From Safety Net to Self Sufficiency: A CJC Proposal for a State Mixed Strategy Approach to Prepare TANF and Food Stamp Employment and Training Participants for Illinois' Skilled Workforce

November 1, 2003
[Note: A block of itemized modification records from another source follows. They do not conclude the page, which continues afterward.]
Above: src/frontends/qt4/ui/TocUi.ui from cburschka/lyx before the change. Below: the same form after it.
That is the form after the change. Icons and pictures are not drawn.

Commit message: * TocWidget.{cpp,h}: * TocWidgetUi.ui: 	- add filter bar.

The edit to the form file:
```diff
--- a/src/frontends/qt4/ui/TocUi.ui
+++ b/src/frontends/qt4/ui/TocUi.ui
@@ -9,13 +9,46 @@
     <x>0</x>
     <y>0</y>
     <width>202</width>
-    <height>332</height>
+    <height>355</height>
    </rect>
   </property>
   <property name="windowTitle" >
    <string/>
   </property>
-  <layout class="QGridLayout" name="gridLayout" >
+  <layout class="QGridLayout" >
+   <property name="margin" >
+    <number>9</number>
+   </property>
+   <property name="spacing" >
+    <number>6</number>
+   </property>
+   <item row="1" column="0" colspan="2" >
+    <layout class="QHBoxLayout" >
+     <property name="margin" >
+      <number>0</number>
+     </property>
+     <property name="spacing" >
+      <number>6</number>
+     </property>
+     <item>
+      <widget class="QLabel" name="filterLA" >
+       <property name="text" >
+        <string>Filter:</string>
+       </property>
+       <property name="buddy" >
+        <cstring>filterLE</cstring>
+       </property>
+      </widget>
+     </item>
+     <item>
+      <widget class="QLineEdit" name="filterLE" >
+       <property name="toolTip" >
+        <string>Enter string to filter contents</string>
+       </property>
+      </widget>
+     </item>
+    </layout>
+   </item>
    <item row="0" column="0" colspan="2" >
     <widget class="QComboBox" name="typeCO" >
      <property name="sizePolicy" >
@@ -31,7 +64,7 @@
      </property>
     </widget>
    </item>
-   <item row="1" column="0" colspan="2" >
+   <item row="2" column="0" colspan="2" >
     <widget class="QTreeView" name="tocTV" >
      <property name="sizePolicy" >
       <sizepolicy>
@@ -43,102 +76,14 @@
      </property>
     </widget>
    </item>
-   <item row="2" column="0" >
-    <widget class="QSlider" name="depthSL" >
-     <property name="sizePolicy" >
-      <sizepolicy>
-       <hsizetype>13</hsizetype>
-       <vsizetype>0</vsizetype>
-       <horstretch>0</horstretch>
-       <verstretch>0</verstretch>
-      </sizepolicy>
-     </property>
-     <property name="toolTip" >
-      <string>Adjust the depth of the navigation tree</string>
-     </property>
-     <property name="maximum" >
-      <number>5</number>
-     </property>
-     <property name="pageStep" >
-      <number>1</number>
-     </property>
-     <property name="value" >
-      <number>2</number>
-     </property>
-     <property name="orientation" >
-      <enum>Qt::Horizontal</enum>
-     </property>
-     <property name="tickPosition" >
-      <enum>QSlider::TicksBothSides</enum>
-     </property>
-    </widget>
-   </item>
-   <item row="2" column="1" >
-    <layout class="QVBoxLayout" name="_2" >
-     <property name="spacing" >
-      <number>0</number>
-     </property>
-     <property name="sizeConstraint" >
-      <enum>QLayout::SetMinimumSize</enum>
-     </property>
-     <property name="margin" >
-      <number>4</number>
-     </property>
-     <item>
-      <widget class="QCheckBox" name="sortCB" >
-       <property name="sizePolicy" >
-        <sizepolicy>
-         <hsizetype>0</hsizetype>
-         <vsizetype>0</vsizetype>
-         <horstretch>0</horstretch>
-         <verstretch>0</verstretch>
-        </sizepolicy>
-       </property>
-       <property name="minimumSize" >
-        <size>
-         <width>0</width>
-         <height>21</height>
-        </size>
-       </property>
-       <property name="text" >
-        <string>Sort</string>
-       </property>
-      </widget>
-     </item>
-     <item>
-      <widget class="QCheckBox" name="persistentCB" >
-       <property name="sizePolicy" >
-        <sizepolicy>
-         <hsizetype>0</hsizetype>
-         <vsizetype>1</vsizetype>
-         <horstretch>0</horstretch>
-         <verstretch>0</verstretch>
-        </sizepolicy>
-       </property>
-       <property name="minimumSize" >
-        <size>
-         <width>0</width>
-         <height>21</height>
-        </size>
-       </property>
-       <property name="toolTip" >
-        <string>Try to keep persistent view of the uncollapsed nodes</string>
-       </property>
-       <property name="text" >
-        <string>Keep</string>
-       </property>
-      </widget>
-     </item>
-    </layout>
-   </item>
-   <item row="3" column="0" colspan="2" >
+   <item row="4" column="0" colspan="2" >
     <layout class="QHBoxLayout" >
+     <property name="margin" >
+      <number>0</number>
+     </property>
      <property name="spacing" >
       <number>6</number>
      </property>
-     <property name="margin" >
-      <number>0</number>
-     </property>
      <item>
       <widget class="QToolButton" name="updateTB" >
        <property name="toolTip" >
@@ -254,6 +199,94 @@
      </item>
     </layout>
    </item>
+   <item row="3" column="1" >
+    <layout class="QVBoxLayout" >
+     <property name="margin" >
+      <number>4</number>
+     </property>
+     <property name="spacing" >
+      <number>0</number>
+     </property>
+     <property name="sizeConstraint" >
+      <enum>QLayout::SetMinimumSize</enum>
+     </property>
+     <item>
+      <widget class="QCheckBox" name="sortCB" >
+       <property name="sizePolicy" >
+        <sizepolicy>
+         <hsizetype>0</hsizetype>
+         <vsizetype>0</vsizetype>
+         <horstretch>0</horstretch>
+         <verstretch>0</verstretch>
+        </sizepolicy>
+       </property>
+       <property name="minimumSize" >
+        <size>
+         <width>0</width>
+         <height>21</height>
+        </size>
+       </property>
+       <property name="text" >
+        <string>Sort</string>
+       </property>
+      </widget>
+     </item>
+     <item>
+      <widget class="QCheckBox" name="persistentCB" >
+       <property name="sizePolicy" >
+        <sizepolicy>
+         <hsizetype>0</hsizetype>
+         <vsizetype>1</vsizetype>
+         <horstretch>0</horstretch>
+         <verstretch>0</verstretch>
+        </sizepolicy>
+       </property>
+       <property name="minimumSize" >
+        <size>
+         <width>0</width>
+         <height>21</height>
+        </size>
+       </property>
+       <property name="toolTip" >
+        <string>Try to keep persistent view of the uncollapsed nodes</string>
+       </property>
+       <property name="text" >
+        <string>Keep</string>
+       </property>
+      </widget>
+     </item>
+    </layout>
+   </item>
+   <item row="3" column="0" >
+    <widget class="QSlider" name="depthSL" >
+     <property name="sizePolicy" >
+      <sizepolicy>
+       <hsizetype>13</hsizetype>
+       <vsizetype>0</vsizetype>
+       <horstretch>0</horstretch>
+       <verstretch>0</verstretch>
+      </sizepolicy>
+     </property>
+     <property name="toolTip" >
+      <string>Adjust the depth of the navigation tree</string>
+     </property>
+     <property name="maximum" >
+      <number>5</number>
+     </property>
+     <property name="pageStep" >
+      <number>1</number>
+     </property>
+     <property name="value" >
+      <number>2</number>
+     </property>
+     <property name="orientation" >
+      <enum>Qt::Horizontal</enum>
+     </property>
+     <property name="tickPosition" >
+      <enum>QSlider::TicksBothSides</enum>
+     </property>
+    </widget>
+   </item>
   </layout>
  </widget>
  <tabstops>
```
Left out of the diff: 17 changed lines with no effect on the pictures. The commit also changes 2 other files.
Report details CJC's recommendation that Illinois Department of Human Services (IDHS) adopt a mixed strategy approach for Illinois' TANF and Food Stamp E&T programs. Features of this approach should include individualized assessment and employment planning; flexible combinations of education, training, life skills, and job search toward maximized job placement and career advancement; and necessary supportive services to address employment barriers and enhance family well-being. The Department must identify new local office performance measures and training which reorient services and service deliverers to success defined by skills attainment, wage placement, barrier reduction, and work support receipt. There is no better time than now to align IDHS TANF and Food Stamp work requirements along the continuum of workforce development system expectations so that participants have real access to employment services and real opportunities for family-sustaining employment. CJC is committed to working with the Department to imagine the implementation of a mixed strategy approach in Illinois and to achieve the best possible labor market results for Illinois' poor and working poor individuals and families, as well as Illinois' economy.

Investing, Improving, and Measuring Workplace Skills

November 1, 2003

Despite evidence that workplace literacy programs can be effective at improving the lives of workers and the bottom line of businesses, the lack of a dedicated funding source is likely to diminish the number and/or capacity of these programs significantly. Still, the growing skills gap facing the nation creates an ongoing imperative that the Congress and the federal government continue to fund strategies that are aimed specifically at upgrading the literacy and technical skills of the workforce. This paper describes some of the economic and demographic factors that impact program strategies; draws on recent research on promising programmatic and system strategies for concurrently addressing the needs of workers and businesses; and concludes with a set of recommendations for policymakers to consider that, if implemented, would support these strategies.

Illinois 2003 - Workforce and Economic Development: Investing in the Future of Illinois

October 1, 2003

The Chicago Jobs Council embarked upon this project -- aimed at documenting federal and state workforce development funding available in Illinois -- to assist policymakers and other stakeholders in making strategic investments to meet the needs of Illinois' job seekers, workers, and businesses, and ultimately to help achieve Governor Blagojevich's vision of ensuring Illinois'success in a New Economy. The inside funding streams map represents a snapshot of the workforce development funding that was available for Illinois' workforce in FY02. Due to federal and state budget realities,some of the appropriations amounts listed have been reduced, and changes in political leadership have resulted in some administrative and program changes. Overall, the map is a good reflection of Illinois' workforce development system today. The Chicago Jobs Council believes that workforce development funding should be charted on an annual basis - using this map as a framework - to help manage decisions about how to invest program dollars and fill program gaps for the neediest job seekers. The following list of the key elements needed to build a flexible and skilled workforce in Illinois was developed using the insight and the extensive experiences of CJC members in providing workforce services and evaluating workforce programs.